Scotland and mythological creatures seem to have a fondness for each other. Not only does Scotland boast ownership of the Loch Ness Monster, it has adopted the unicorn as its official animal.
As far back as 1466, the unicorn appeared on the official coin of the realm, and the Royal Coat of Arms sports two rampant unicorns.
In all official representations of the unicorn, the beast is chained, since it was considered virtually untamable and extremely dangerous. Perhaps it is that fierce desire for independence that will forever unite the unicorn and the Scot.
Where does the Tooth Fairy get all that money she leaves under children’s pillows? The original source of that wealth remains a mystery, but the evidence suggests that she keeps it invested in the U.S. stock market. Continue reading →
Benjamin Franklin is credited with some of the greatest ideas of all time. Not only was he the inventor of bifocal glasses, the Franklin stove, and lightning rod, but as one of the Founding Fathers of the United States, his ideas surpassed scientific inquiry and helped create a nation. In fact, so wide were his interests that he spoke into virtually every area of human interest, and the world continues to feel his influence today in the arts, medical science, economics, cartography, and much, much more.
For those countries that observe Daylight Savings Time, Franklin’s influence is often remembered with resentment twice each year as the nation adjusts to Daylight Savings Time. Remembering to change all the clocks is almost as bad as the feeling of jet lag for a few days as the body tries to catch up with the extra or missing hour. We have Franklin to thank for this phenomenon.
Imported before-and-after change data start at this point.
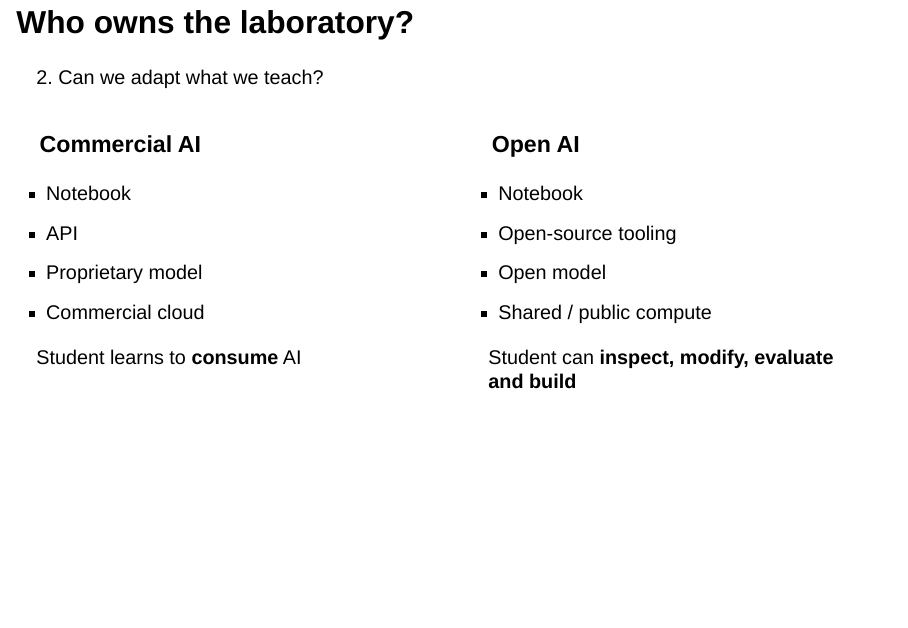
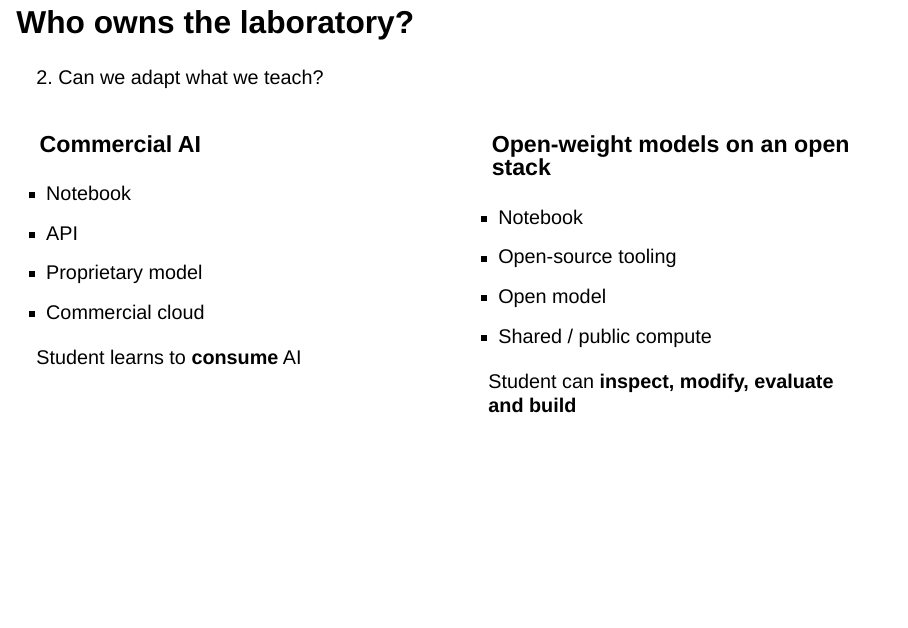
Before and after one commit to ericvd-ucb/AI_Edu_Talk_Oct26, a Quarto document (amsterdam-combined.qmd): page 9 of 21. Rendered offline with R 4.5, knitr and Pandoc in place of Quarto, with nearby package versions; drawn as Slidy slides in place of the format the file asks for.

Commit message:
Rename 'Open AI' column to 'Open-weight models on an open stack'
Avoids confusion with the company name; regenerate HTML and PDF.

Co-Authored-By: Claude Opus 5.5 <noreply@anthropic.com>

```diff
--- a/amsterdam-combined.qmd
+++ b/amsterdam-combined.qmd
@@ -86,7 +86,7 @@ format:
         .reveal .chips ul { list-style: none; margin: 0.4em 0 0.4em; padding: 0; display: grid; grid-template-columns: repeat(4, 1fr); gap: 14px; }
         .reveal .chips li { margin: 0; padding: 14px 16px; border-radius: 8px; background: #F4F6FA; border-top: 5px solid #3B7EA1; font-size: 0.55em; font-weight: 600; color: #061436; }
         .reveal .whatif-slide h3 { font-size: 0.85em; color: #3B7EA1; margin: 0.1em 0 0.3em; }
-        .reveal .lab-slide h3 { font-size: 0.8em; margin: 0.2em 0 0.4em; }
+        .reveal .lab-slide h3 { font-size: 0.72em; line-height: 1.2; margin: 0.2em 0 0.4em; min-height: 2.4em; display: flex; align-items: flex-end; }
         .reveal .lab-slide .flow ul { gap: 26px; }
         .reveal .lab-slide .flow li { min-width: 340px; padding: 9px 18px; font-size: 0.6em; }
         .reveal .lab-slide .flow li + li::before { top: -26px; height: 26px; line-height: 26px; }
@@ -283,7 +283,7 @@ The notebook can become a laboratory for AI.
 [Student learns to **consume** AI]{.outcome .outcome-grey}
 :::
 ::: {.column .fragment width="50%"}
-### Open AI
+### Open-weight models on an open stack
 
 ::: {.flow .flow-navy}
 - Notebook
```
Also changed, not shown: amsterdam-combined.pdf, 1 other file.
You can tell a lot about what concerns people by looking at their language. Eskimos have many words for snow. The ancient Greeks had six words for love. It doesn’t take a lot to conclude that these were important things for these cultures.
Based on this, one can reasonably conclude that Scots are quite concerned about being inconvenienced by people of low intelligence. Scotland has at least twenty words and phrases for the word idiot.
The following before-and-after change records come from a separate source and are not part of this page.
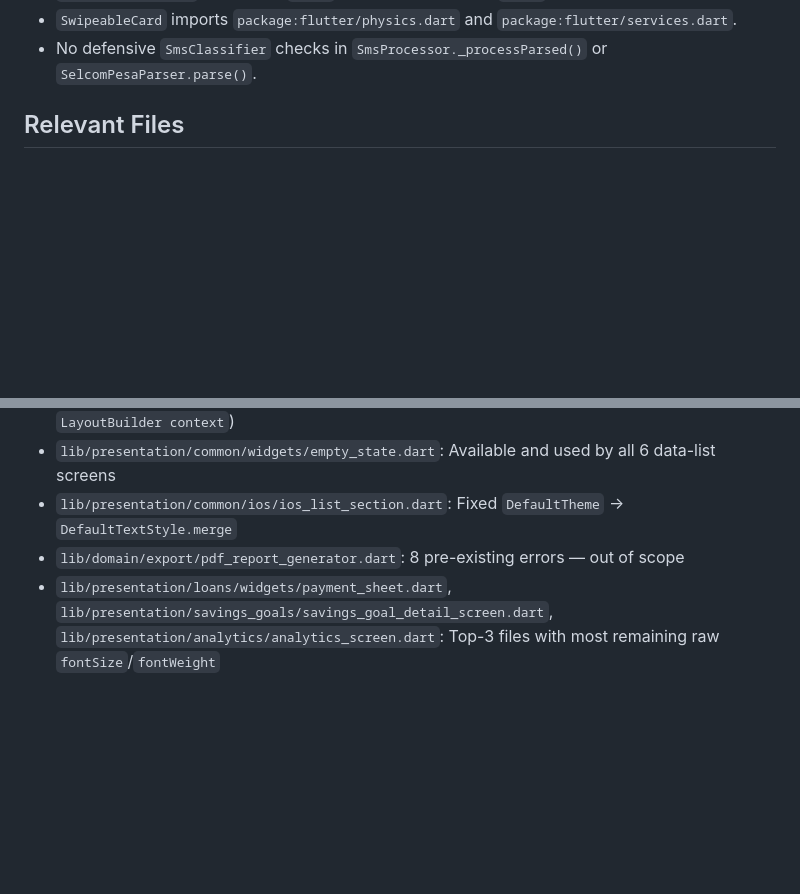
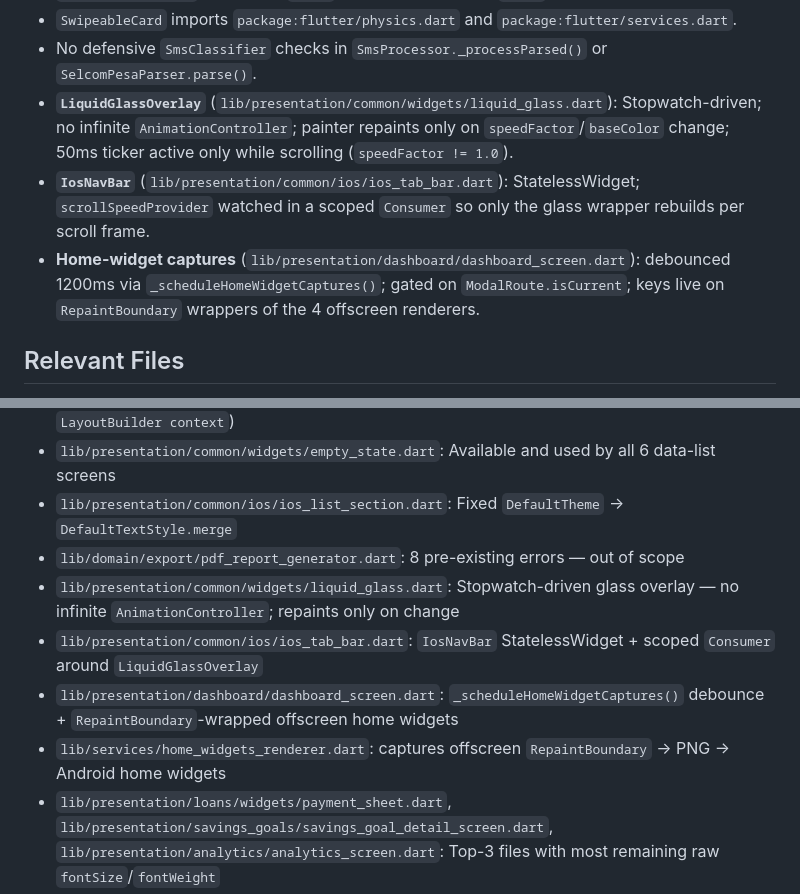
Before and after one commit to elishagerson/Pesaflow, a Markdown page: AGENTS.md, 2 parts joined by grey strips. Rendered like a GitHub page; blank space fills up the shorter version.

```diff
--- a/AGENTS.md
+++ b/AGENTS.md
@@ -94,6 +94,9 @@ Refactor screens into focused widgets, polish UI to designer quality (consistent
 - `GlassCard.frosted` defaults to `false`; accent strip only on `onTap` cards.
 - `SwipeableCard` imports `package:flutter/physics.dart` and `package:flutter/services.dart`.
 - No defensive `SmsClassifier` checks in `SmsProcessor._processParsed()` or `SelcomPesaParser.parse()`.
+- **`LiquidGlassOverlay`** (`lib/presentation/common/widgets/liquid_glass.dart`): Stopwatch-driven; no infinite `AnimationController`; painter repaints only on `speedFactor`/`baseColor` change; 50ms ticker active only while scrolling (`speedFactor != 1.0`).
+- **`IosNavBar`** (`lib/presentation/common/ios/ios_tab_bar.dart`): StatelessWidget; `scrollSpeedProvider` watched in a scoped `Consumer` so only the glass wrapper rebuilds per scroll frame.
+- **Home-widget captures** (`lib/presentation/dashboard/dashboard_screen.dart`): debounced 1200ms via `_scheduleHomeWidgetCaptures()`; gated on `ModalRoute.isCurrent`; keys live on `RepaintBoundary` wrappers of the 4 offscreen renderers.
 
 ## Relevant Files
 - `lib/core/utils/context_extensions.dart`: `PesaFlowContext` extension — `appColors`, `isDark`, `ts()`, `inputDecoration()`, `viewPadding`, `keyboardInset`, `bottomInset`, `topInset`
@@ -107,4 +110,8 @@ Refactor screens into focused widgets, polish UI to designer quality (consistent
 - `lib/presentation/common/widgets/empty_state.dart`: Available and used by all 6 data-list screens
 - `lib/presentation/common/ios/ios_list_section.dart`: Fixed `DefaultTheme` → `DefaultTextStyle.merge`
 - `lib/domain/export/pdf_report_generator.dart`: 8 pre-existing errors — out of scope
+- `lib/presentation/common/widgets/liquid_glass.dart`: Stopwatch-driven glass overlay — no infinite `AnimationController`; repaints only on change
+- `lib/presentation/common/ios/ios_tab_bar.dart`: `IosNavBar` StatelessWidget + scoped `Consumer` around `LiquidGlassOverlay`
+- `lib/presentation/dashboard/dashboard_screen.dart`: `_scheduleHomeWidgetCaptures()` debounce + `RepaintBoundary`-wrapped offscreen home widgets
+- `lib/services/home_widgets_renderer.dart`: captures offscreen `RepaintBoundary` → PNG → Android home widgets
 - `lib/presentation/loans/widgets/payment_sheet.dart`, `lib/presentation/savings_goals/savings_goal_detail_screen.dart`, `lib/presentation/analytics/analytics_screen.dart`: Top-3 files with most remaining raw `fontSize`/`fontWeight`
```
These words include: bampot, diddy, div, dunderheed, dolton, eejit, goon, heid-the-baw, huddy, numpty, tube, choob, wallaper, warmer, galoot, dobber, gommy, roaster, daftie, and neap.
Going to Grandma’s house in a one-horse open sleigh might be your ideal means of Christmas travel, but for residents of Caracas, Venezuela, the tradition is for the entire city to roller-skate to early morning Christmas Mass.
When you view a nativity scene, there are certain elements you expect to be present. No nativity scene can be complete without baby Jesus, Mary, and Joseph. Animals, angels, shepherds, and wise men are common, as well. When is the last time you expected to see a pooping man also present? If you live in Catalonia (northeastern Spain and southwestern France) such a sight would not surprise you.
The pooping man is called the Caganer. His origins are somewhat murky but has been around for at least 200 years. A number of theories exist as to why the figure shows up in Nativity scenes, including:
he is fertilizing the earth to bring about prosperity;
he is a symbol of humility;
he is there simply for shock value.
Whatever the reason, the custom is so common that the Roman Catholic Church has grudgingly tolerated the practice of including the Caganer in Nativity scenes, even in the highly-Catholic Catalan region.